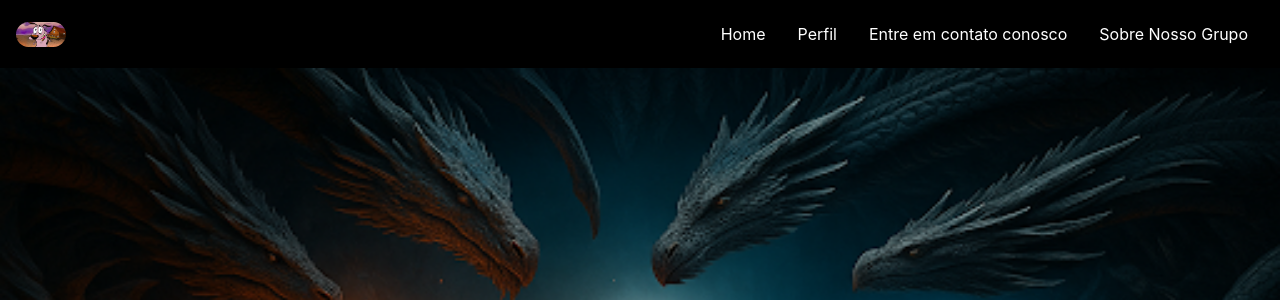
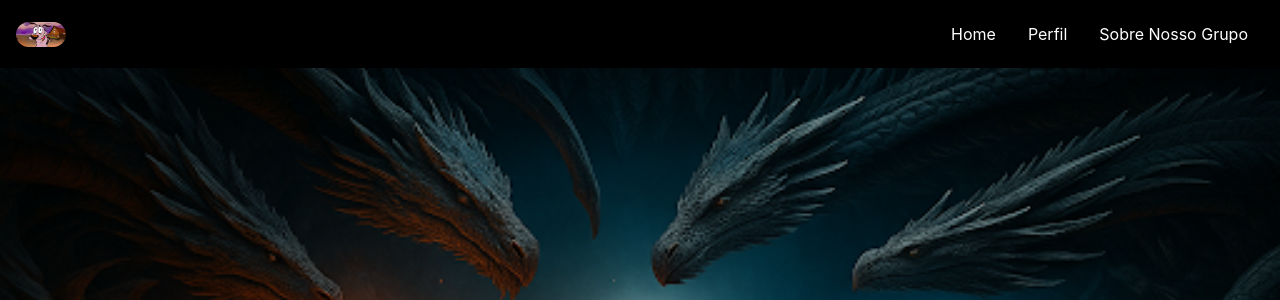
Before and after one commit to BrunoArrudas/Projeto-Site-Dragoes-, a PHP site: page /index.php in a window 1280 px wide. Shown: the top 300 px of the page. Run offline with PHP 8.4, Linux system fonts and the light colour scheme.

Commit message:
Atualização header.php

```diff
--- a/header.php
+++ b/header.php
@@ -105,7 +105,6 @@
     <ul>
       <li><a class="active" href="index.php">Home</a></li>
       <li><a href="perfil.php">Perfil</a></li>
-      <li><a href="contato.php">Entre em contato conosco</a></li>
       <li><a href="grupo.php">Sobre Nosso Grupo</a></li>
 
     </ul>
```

What is being asked
Leave the pictures out and reproduce every record above exactly.

Your response
Before and after one commit to BrunoArrudas/Projeto-Site-Dragoes-, a PHP site: page /index.php in a window 1280 px wide. Shown: the top 300 px of the page. Run offline with PHP 8.4, Linux system fonts and the light colour scheme.

Commit message:
Atualização header.php

```diff
--- a/header.php
+++ b/header.php
@@ -105,7 +105,6 @@
     <ul>
       <li><a class="active" href="index.php">Home</a></li>
       <li><a href="perfil.php">Perfil</a></li>
-      <li><a href="contato.php">Entre em contato conosco</a></li>
       <li><a href="grupo.php">Sobre Nosso Grupo</a></li>
 
     </ul>
```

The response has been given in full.